- [Data extracts]

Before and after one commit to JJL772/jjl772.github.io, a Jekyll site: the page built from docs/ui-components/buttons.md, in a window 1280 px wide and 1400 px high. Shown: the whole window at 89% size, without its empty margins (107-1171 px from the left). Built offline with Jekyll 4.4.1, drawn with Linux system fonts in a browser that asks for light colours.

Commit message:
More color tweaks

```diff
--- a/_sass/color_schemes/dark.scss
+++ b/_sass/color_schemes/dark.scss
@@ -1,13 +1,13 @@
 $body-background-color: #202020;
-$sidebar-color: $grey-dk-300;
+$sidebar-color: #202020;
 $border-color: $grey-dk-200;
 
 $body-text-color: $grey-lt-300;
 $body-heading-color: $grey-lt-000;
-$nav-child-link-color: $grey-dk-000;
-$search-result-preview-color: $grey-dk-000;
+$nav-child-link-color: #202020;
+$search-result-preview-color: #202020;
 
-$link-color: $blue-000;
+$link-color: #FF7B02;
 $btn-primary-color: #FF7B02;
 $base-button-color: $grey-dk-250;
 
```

- [What the task asks]
Output the records exactly.

- [Solution for this exercise]
Before and after one commit to JJL772/jjl772.github.io, a Jekyll site: the page built from docs/ui-components/buttons.md, in a window 1280 px wide and 1400 px high. Shown: the whole window at 89% size, without its empty margins (107-1171 px from the left). Built offline with Jekyll 4.4.1, drawn with Linux system fonts in a browser that asks for light colours.

Commit message:
More color tweaks

```diff
--- a/_sass/color_schemes/dark.scss
+++ b/_sass/color_schemes/dark.scss
@@ -1,13 +1,13 @@
 $body-background-color: #202020;
-$sidebar-color: $grey-dk-300;
+$sidebar-color: #202020;
 $border-color: $grey-dk-200;
 
 $body-text-color: $grey-lt-300;
 $body-heading-color: $grey-lt-000;
-$nav-child-link-color: $grey-dk-000;
-$search-result-preview-color: $grey-dk-000;
+$nav-child-link-color: #202020;
+$search-result-preview-color: #202020;
 
-$link-color: $blue-000;
+$link-color: #FF7B02;
 $btn-primary-color: #FF7B02;
 $base-button-color: $grey-dk-250;
 
```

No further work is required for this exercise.